During the aldermen's most recent gathering in City Hall, the elected officials acknowledged the receipt of the letter from Galvin, who, in light of the planners' concerns, implored the council to refer the ROD legislation back to its Ordinance Committee.
In the correspondence, the city executive questions whether the zoning legislation should be tweaked to prevent the overdevelopment of a handful of industrial properties clustered around the abandoned railroad tracks by Green Street and the edge of Woburn Center.
According to Galvin, though he sees merit in the general ROD concept, which has already attracted interest from one Green Street landlord, he shares the Planning Board's concerns about the legislation's broader implications for the South End side of the downtown area.
"I respectfully request that the council refer this matter back to committee, so that the questions and issues raised in the Planning Board's report can be fully considered and properly vetted before a final vote is taken," the mayor wrote.
"I am also uneasy about the possibility that approval of this zoning amendment will most likely lead to requests for similarly-dense developments on other industrial parcels in the contiguous area heading south to the Woburn/Winchester line," he later adds.
The council, after continuing a public hearing regarding the ROD, did later agree to send the proposal back to committee.
Over the summer, Ward 3 Alderman Mark Gaffney and Ward 6's Edward Tedesco introduced the zoning initiative as a way to encourage the redevelopment of a handful of dilapidated industrial buildings by Prospect and Green Streets and the former Boston & Maine Railroad line that runs towards Winchester.
At the moment those council ROD deliberations began, local attorney Joseph Tarby emerged to outline plans from two of his clients, who own 8-10 Green St., to be the first to take advantage of the special zoning ordinance.

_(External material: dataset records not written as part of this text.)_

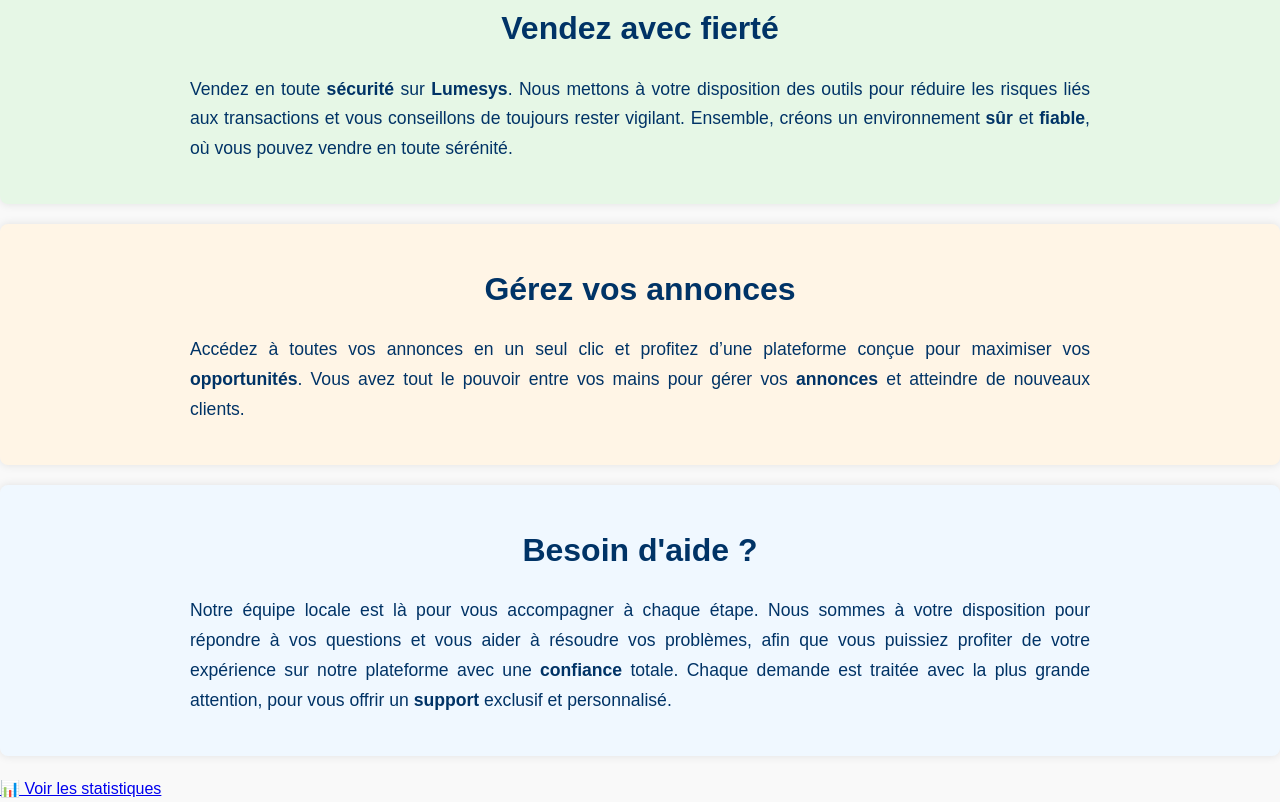
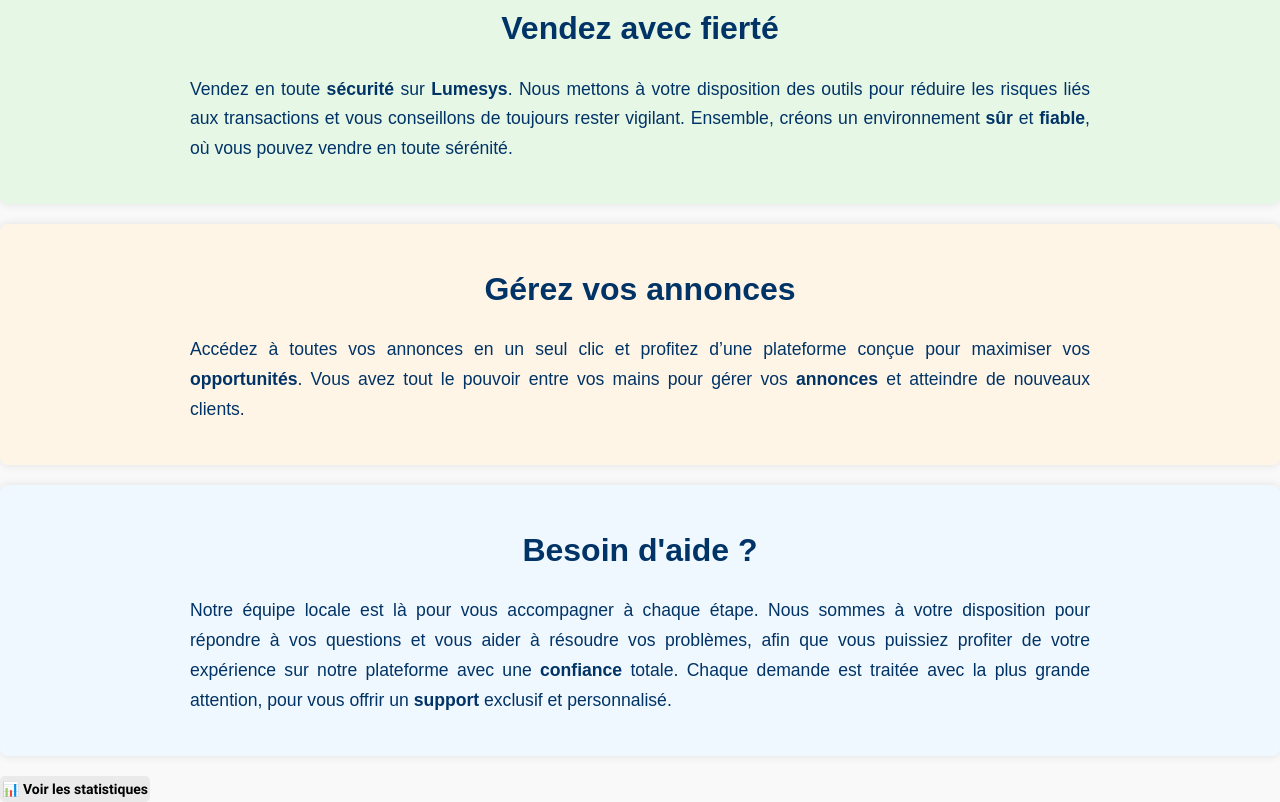
Before and after one commit to IbrahDi/lumeco, a plain HTML site: page index.html in a window 1280 px wide. Shown: the part 8710-9512 px from the top of the page. Drawn offline with Linux system fonts and the light colour scheme; a web font is replaced by a local one.

Commit message:
Update stylent.css

```diff
--- a/stylent.css
+++ b/stylent.css
@@ -764,3 +764,23 @@ footer p {
     background-color: #f0e100;
     transform: scale(1.1);
 }
+
+.stat{
+            display: inline-block; /* Assure que le lien ait un comportement de bouton */
+    padding: 2px 2px; /* Ajoute du remplissage pour donner l'apparence d'un bouton */
+    font-size: 14px; /* Taille du texte pour les boutons PDF */
+    text-decoration: none; /* Supprime le soulignement du lien */
+    border-radius: 5px; /* Arrondit les coins du bouton */
+    border: none; /* Supprime les bordures */
+    cursor: pointer; /* Change le curseur pour indiquer un élément cliquable */
+    word-wrap: break-word; /* Gère les longs textes */
+    word-break: break-word; /* Coupe les mots si nécessaire */
+    font-family: 'Roboto-Bold','Roboto-Regular', Arial, sans-serif; /* Police utilisée */;
+     color: black;
+    background-color: rgb(234,234,234);
+        }
+
+.stat:hover {
+    color: white;
+    background-color: black;
+}
```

Specifically, George Gately Jr. and Edward Hovsepian hope to redevelop the 2.17-acre parcel by Prospect Street into a four-story apartment complex containing 54 dwelling units. Currently, the industrial site by the old Boston & Maine Railroad line is peppered with a number of dilapidated warehouse buildings.
Since that time, a handful of residential abutters have objected to that apartment proposal and the implementation of the ROD. Those opponents contend the overlay district, by allowing 50-foot tall buildings and a housing density of 25-units per acre, could drastically alter the character of the neighborhood and portions of the downtown area by St. Charles Church.

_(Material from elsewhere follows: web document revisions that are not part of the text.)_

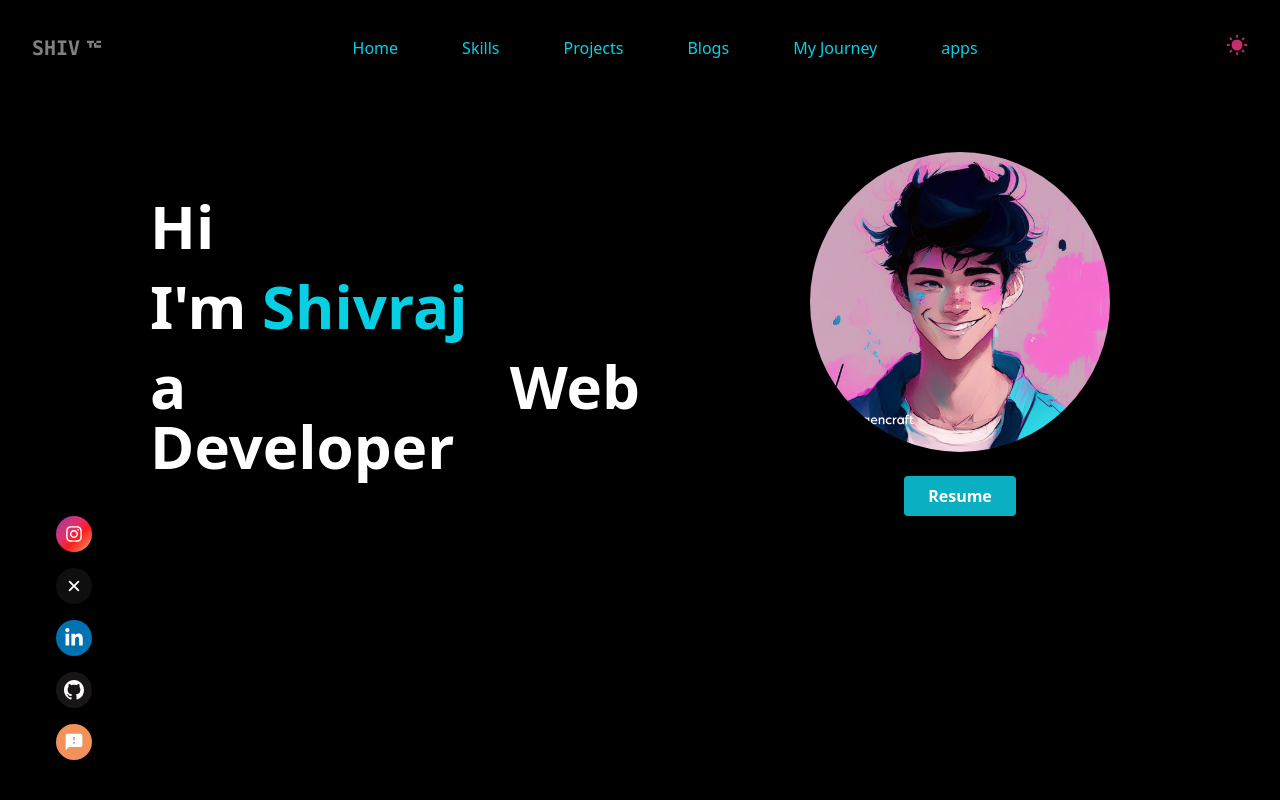
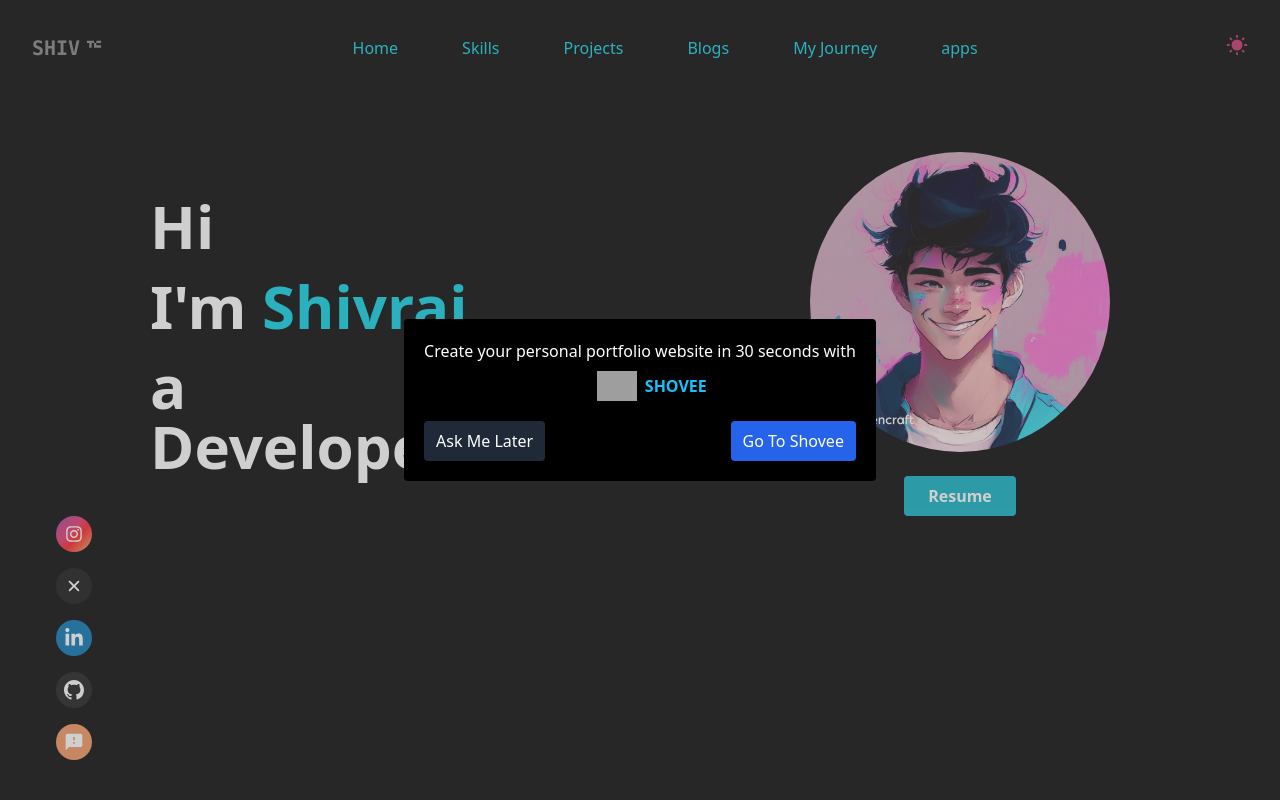
Before and after one commit to iamshiv007/NextJS-Portfolio, a Next.js app: page / in a window 1280 px wide. Shown: the top 800 px of the page. Built offline with nearby package versions, Linux system fonts and the light colour scheme; no server answers; grey boxes are pictures that could not be loaded.

Commit message:
feat: google analytics and ShoveeModal

```diff
--- a/package.json
+++ b/package.json
@@ -18,6 +18,7 @@
     "nodemailer": "^6.9.4",
     "react": "^18.2.0",
     "react-dom": "^18.2.0",
+    "react-ga4": "^2.1.0",
     "react-icons": "^4.9.0",
     "react-responsive-carousel": "^3.2.23",
     "react-responsive-masonry": "^2.1.7",
--- a/pages/_app.js
+++ b/pages/_app.js
@@ -3,8 +3,12 @@
 import "@/styles/cssGrid.css"
 import "@/styles/Home.module.css"
 import { Analytics } from "@vercel/analytics/react"
+import ReactGA from "react-ga4";
 
 import { PortfolioProvider } from "@/contextApi/PortfolioContext"
+
+ReactGA.initialize(process.env.NEXT_PUBLIC_MEASUREMENT_ID);
+
 
 export default function App({ Component, pageProps }) {
 
--- a/pages/index.js
+++ b/pages/index.js
@@ -3,6 +3,7 @@
 import dynamic from "next/dynamic";
 
 import { PortfolioContext } from "@/contextApi/PortfolioContext";
+import ShoveeModal from "@/utils/ShoveeModal";
 const Navbar = dynamic(() => import("@/layout/navbar/Navbar"))
 const MobileNavbar = dynamic(() => import("@/layout/navbar/mobileNavbar"))
 const Footer = dynamic(() => import("@/layout/footer/Footer"))
@@ -79,6 +80,8 @@
           <ChatSystem />
           {/* Feedback Modal */}
           <Feedback />
+          {/* ShoveeModal */}
+          <ShoveeModal />
         </div>
       </div>
     </Fragment>
--- /dev/null
+++ b/utils/ShoveeModal.jsx
@@ -0,0 +1,53 @@
+"use client";
+import React, { useState } from "react";
+import Link from "next/link";
+import Image from "next/image";
+
+const ShoveeModal = () => {
+  const [showModal, setShowModal] = useState(true);
+
+  return (
+    <div
+      className='w-screen h-screen bg-[#74737357] flex justify-center items-center fixed top-0 left-0 z-30'
+      style={showModal ? {} : { display: "none" }}
+    >
+      <div className='p-5 bg-black rounded'>
+        <p>Create your personal portfolio website in 30 seconds with </p>
+        <div className='mt-2 flex justify-center'>
+          <Link
+            className='lg:w-[20%] flex items-center gap-2'
+            href='https://shovee.com'
+            target='_blank'
+          >
+            <Image
+              alt='logo'
+              height={40}
+              src='https://res.cloudinary.com/dhcc4rnbc/image/upload/v1696225956/logo_etsxfz.png'
+              width={40}
+            />
+            <p>
+              <span className='text-[#17c1ff] font-semibold'>SHOVEE</span>
+            </p>
+          </Link>
+        </div>
+        <div className='mt-5 flex justify-between'>
+          <button
+            className='px-3 py-2 bg-gray-800 rounded'
+            onClick={() => setShowModal(false)}
+          >
+            Ask Me Later
+          </button>
+          <Link
+            className='px-3 py-2 bg-blue-600 rounded'
+            href='https://shovee.com'
+            target='_blank'
+          >
+            Go To Shovee
+          </Link>
+        </div>
+      </div>
+    </div>
+  );
+};
+
+export default ShoveeModal;
```
Also changed, not shown: 1 other file (tests, documents, lock files or other folders).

Earlier this month, the Planning Board, which visited the Green Street parcel in late September, echoed those concerns.
Pointing out the ROD would allow denser housing projects than what was just approved for the Woburn Mall redevelopment, the appointed officials also criticized as too lenient a 1.5-space per housing unit parking requirement.
In his letter to the City Council, Galvin acknowledged the potential benefits that could result from cleaning up likely contaminated industrial sites like 8-10 Green St. However, he argued that based upon the Planning Board's unusually long report regarding the ROD, it's appropriate to take a pause and make sure the overlay district fits in with the city's overall economic development objectives.
"I remain very supportive of developments that benefit the city and can readily see the positive aspects of the conceptual redevelopment plan for 8-10 Green St. that would be built if the rezoning is approved," Galvin explained.
"However, I am increasingly hearing from residents that they are concerned about the impacts of some developments, most notably with density and traffic. I share their concerns in this regard, particularly since the zoning amendments you are considering would double the number of potential dwelling units that could be built," he added.